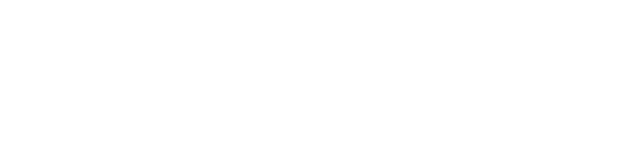
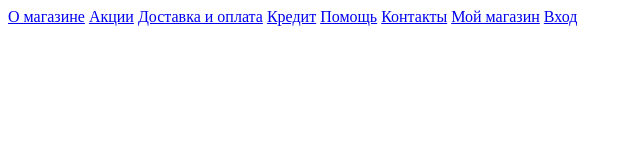
Before and after one commit to Free4evo/internet-shop, a plain HTML site: page index.html in a window 1280 px wide. Shown: the whole page, without its empty margins (0-640 px from the left). Drawn offline with Linux system fonts and the light colour scheme.

Commit message:
add navigation bar

```diff
--- a/index.html
+++ b/index.html
@@ -5,6 +5,17 @@
         <title>Интернет магазин BlablaItem</title>
     </head>
     <body>
-
+        <header>
+            <nav class="navBar">
+                <a href="about.html">О магазине</a>
+                <a href="shares.html">Акции</a>
+                <a href="deliveryPay.html">Доставка и оплата</a>
+                <a href="credit.html">Кредит</a>
+                <a href="help.html">Помощь</a>
+                <a href="contacts.html">Контакты</a>
+                <a href="myShop.html">Мой магазин</a>
+                <a href="signIn.html">Вход</a>
+            </nav>
+        </header>
     </body>
 </html>
```
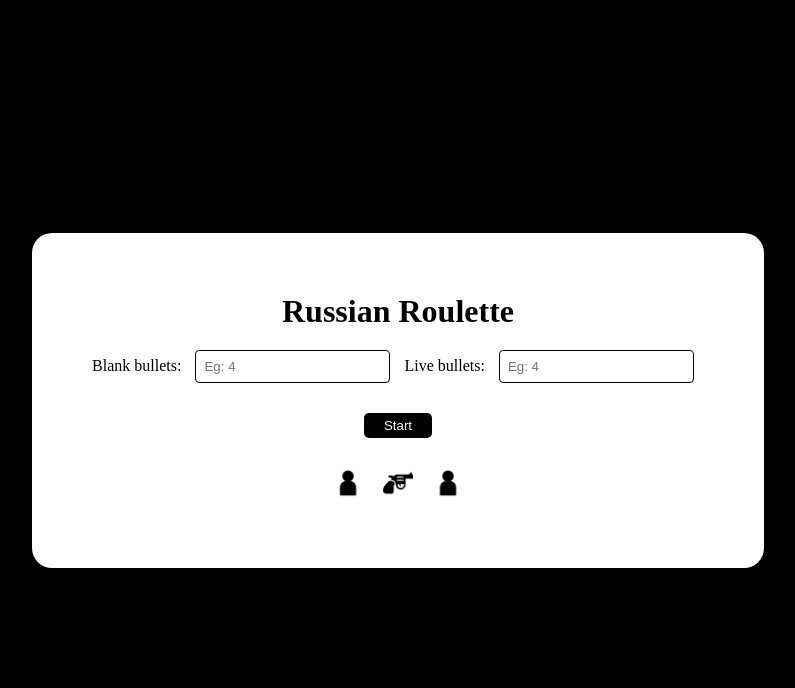
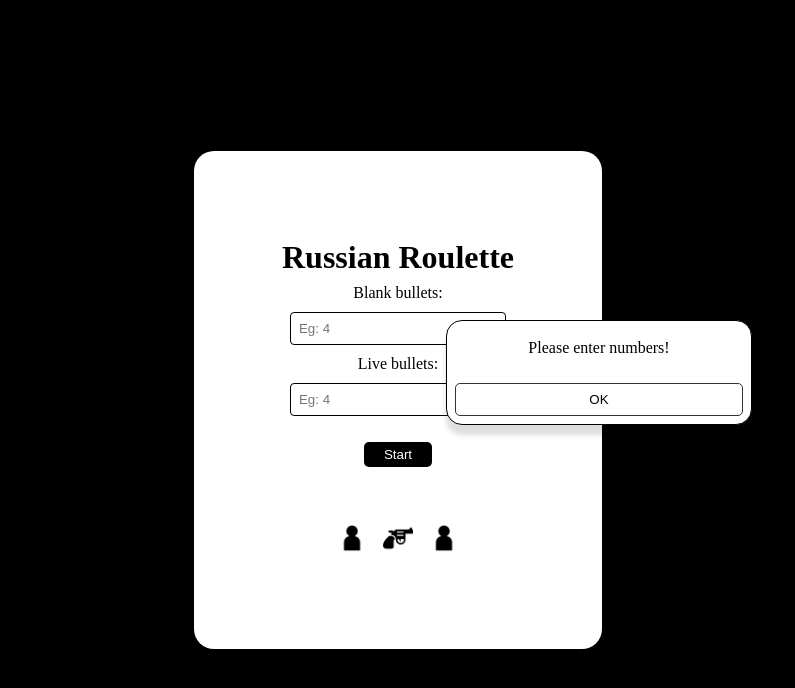
Before and after one commit to Vortex711/russian-roulette, a plain HTML site: page index.html in a window 1280 px wide. Both pictures are taken after a click on the button "Start". Shown: the whole page, without its empty margins (242-1037 px from the left). Drawn offline with Linux system fonts and the light colour scheme.

Commit message:
Validation and CSS fixes

```diff
--- a/game.css
+++ b/game.css
@@ -1,5 +1,5 @@
 * {
-    margin: 10px;
+    margin: 1vh;
 }
 
 input {
@@ -40,10 +40,10 @@ body, html {
 
 .alert {
     position: fixed;
-    top: 200px;
-    left: 40%;
-    width: 275px;
-    border-radius: 10px;
+    top: 39vh;
+    left: 85vh;
+    width: 38vh;
+    border-radius: 2vh;
     border: 1px solid black;
     box-shadow: 0 10px 5px 0 #00000022;
     text-align: center;
@@ -57,7 +57,7 @@ body, html {
     border: 1px solid #333;
     background: white;
     border-radius: 5px;
-    padding: 5px;
+    padding: 1vh;
     cursor: pointer;
 }
 
@@ -65,7 +65,12 @@ body, html {
     text-align: center;
     border-radius: 20px;
     background-color: white;
-    padding: 50px 50px;
+    padding: 10vh;
+}
+
+.start {
+    display: flex;
+    flex-direction: column;
 }
 
 .player {
--- a/game.js
+++ b/game.js
@@ -69,7 +69,7 @@ function reset() {
     revolver.src = 'images/revolver-right.png'
     lives1.textContent = ''
     lives2.textContent = ''
-    start.style.display = 'block'
+    start.style.display = 'flex'
     player.style.display ='none'
     buttons.style.display = 'none'
     lives.style.display = 'none'
@@ -82,8 +82,17 @@ function reset() {
 
 function init() {
     const spinSound = document.querySelector('#spinSound')
-    const blank = document.querySelector('#blank').value
-    const live = document.querySelector('#live').value
+    const blankTB = document.querySelector('#blank')
+    const liveTB = document.querySelector('#live')
+    const blank = parseInt(blankTB.value, 10)
+    const live = parseInt(liveTB.value, 10)
+    console.log('Blank: ' + blank + ' Live: ' + live)
+    if (isNaN(blank) || isNaN(live)) {
+        customAlert("Please enter numbers!")
+        blankTB.value = ""
+        liveTB.value = ""
+        return
+    }
     spinSound.play()
     life1 = life2 = Math.round(live / 2)
     const order = {}
```
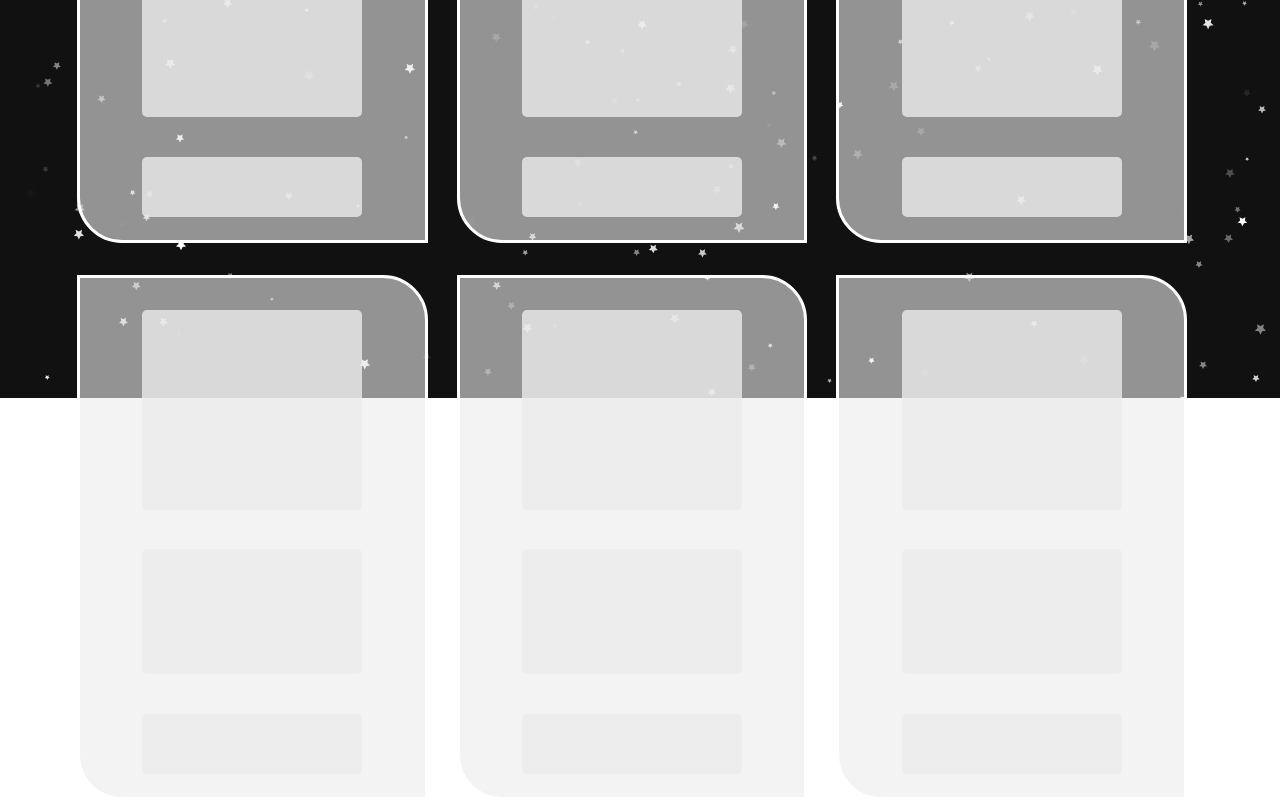
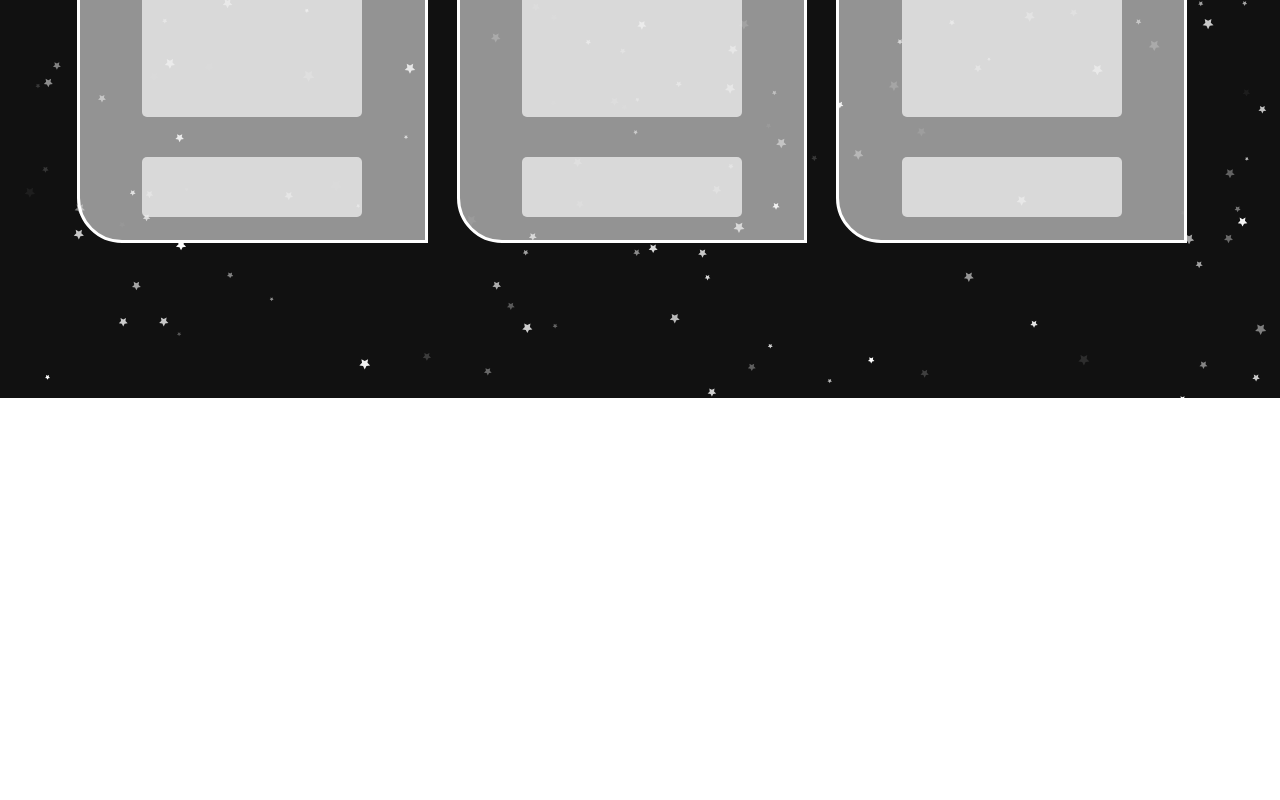
Before and after one commit to JesusGonzalez05/Portfolio-Jesus-Gonzalez, a React (Create React App) app: page /Projects in a window 1280 px wide. Shown: the part 402-1202 px from the top of the page. After the commit the page ends 888 px from the top, so only its background shows below. Built offline with nearby package versions, Linux system fonts and the light colour scheme.

Commit message:
changed amount of project tiles.

```diff
--- a/src/pages/Projects.js
+++ b/src/pages/Projects.js
@@ -22,24 +22,6 @@ export default function Projects() {
     <div className='project-language-container'></div>
   </div>
 
-  <div id="project-container" className="" >
-    <div className='project-preview-container'></div>
-    <div className='project-about-container'></div>
-    <div className='project-language-container'></div>
-  </div>
-
-  <div id="project-container" className="" >
-    <div className='project-preview-container'></div>
-    <div className='project-about-container'></div>
-    <div className='project-language-container'></div>
-  </div>
-
-  <div id="project-container" className="" >
-    <div className='project-preview-container'></div>
-    <div className='project-about-container'></div>
-    <div className='project-language-container'></div>
-  </div>
-
 </div>
   );
 }
```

• • • • •

Copy the whole listing above word for word but do not carry over the pictures.

### Solution to this exercise
Before and after one commit to Free4evo/internet-shop, a plain HTML site: page index.html in a window 1280 px wide. Shown: the whole page, without its empty margins (0-640 px from the left). Drawn offline with Linux system fonts and the light colour scheme.

Commit message:
add navigation bar

```diff
--- a/index.html
+++ b/index.html
@@ -5,6 +5,17 @@
         <title>Интернет магазин BlablaItem</title>
     </head>
     <body>
-
+        <header>
+            <nav class="navBar">
+                <a href="about.html">О магазине</a>
+                <a href="shares.html">Акции</a>
+                <a href="deliveryPay.html">Доставка и оплата</a>
+                <a href="credit.html">Кредит</a>
+                <a href="help.html">Помощь</a>
+                <a href="contacts.html">Контакты</a>
+                <a href="myShop.html">Мой магазин</a>
+                <a href="signIn.html">Вход</a>
+            </nav>
+        </header>
     </body>
 </html>
```
Before and after one commit to Vortex711/russian-roulette, a plain HTML site: page index.html in a window 1280 px wide. Both pictures are taken after a click on the button "Start". Shown: the whole page, without its empty margins (242-1037 px from the left). Drawn offline with Linux system fonts and the light colour scheme.

Commit message:
Validation and CSS fixes

```diff
--- a/game.css
+++ b/game.css
@@ -1,5 +1,5 @@
 * {
-    margin: 10px;
+    margin: 1vh;
 }
 
 input {
@@ -40,10 +40,10 @@ body, html {
 
 .alert {
     position: fixed;
-    top: 200px;
-    left: 40%;
-    width: 275px;
-    border-radius: 10px;
+    top: 39vh;
+    left: 85vh;
+    width: 38vh;
+    border-radius: 2vh;
     border: 1px solid black;
     box-shadow: 0 10px 5px 0 #00000022;
     text-align: center;
@@ -57,7 +57,7 @@ body, html {
     border: 1px solid #333;
     background: white;
     border-radius: 5px;
-    padding: 5px;
+    padding: 1vh;
     cursor: pointer;
 }
 
@@ -65,7 +65,12 @@ body, html {
     text-align: center;
     border-radius: 20px;
     background-color: white;
-    padding: 50px 50px;
+    padding: 10vh;
+}
+
+.start {
+    display: flex;
+    flex-direction: column;
 }
 
 .player {
--- a/game.js
+++ b/game.js
@@ -69,7 +69,7 @@ function reset() {
     revolver.src = 'images/revolver-right.png'
     lives1.textContent = ''
     lives2.textContent = ''
-    start.style.display = 'block'
+    start.style.display = 'flex'
     player.style.display ='none'
     buttons.style.display = 'none'
     lives.style.display = 'none'
@@ -82,8 +82,17 @@ function reset() {
 
 function init() {
     const spinSound = document.querySelector('#spinSound')
-    const blank = document.querySelector('#blank').value
-    const live = document.querySelector('#live').value
+    const blankTB = document.querySelector('#blank')
+    const liveTB = document.querySelector('#live')
+    const blank = parseInt(blankTB.value, 10)
+    const live = parseInt(liveTB.value, 10)
+    console.log('Blank: ' + blank + ' Live: ' + live)
+    if (isNaN(blank) || isNaN(live)) {
+        customAlert("Please enter numbers!")
+        blankTB.value = ""
+        liveTB.value = ""
+        return
+    }
     spinSound.play()
     life1 = life2 = Math.round(live / 2)
     const order = {}
```
Before and after one commit to JesusGonzalez05/Portfolio-Jesus-Gonzalez, a React (Create React App) app: page /Projects in a window 1280 px wide. Shown: the part 402-1202 px from the top of the page. After the commit the page ends 888 px from the top, so only its background shows below. Built offline with nearby package versions, Linux system fonts and the light colour scheme.

Commit message:
changed amount of project tiles.

```diff
--- a/src/pages/Projects.js
+++ b/src/pages/Projects.js
@@ -22,24 +22,6 @@ export default function Projects() {
     <div className='project-language-container'></div>
   </div>
 
-  <div id="project-container" className="" >
-    <div className='project-preview-container'></div>
-    <div className='project-about-container'></div>
-    <div className='project-language-container'></div>
-  </div>
-
-  <div id="project-container" className="" >
-    <div className='project-preview-container'></div>
-    <div className='project-about-container'></div>
-    <div className='project-language-container'></div>
-  </div>
-
-  <div id="project-container" className="" >
-    <div className='project-preview-container'></div>
-    <div className='project-about-container'></div>
-    <div className='project-language-container'></div>
-  </div>
-
 </div>
   );
 }
```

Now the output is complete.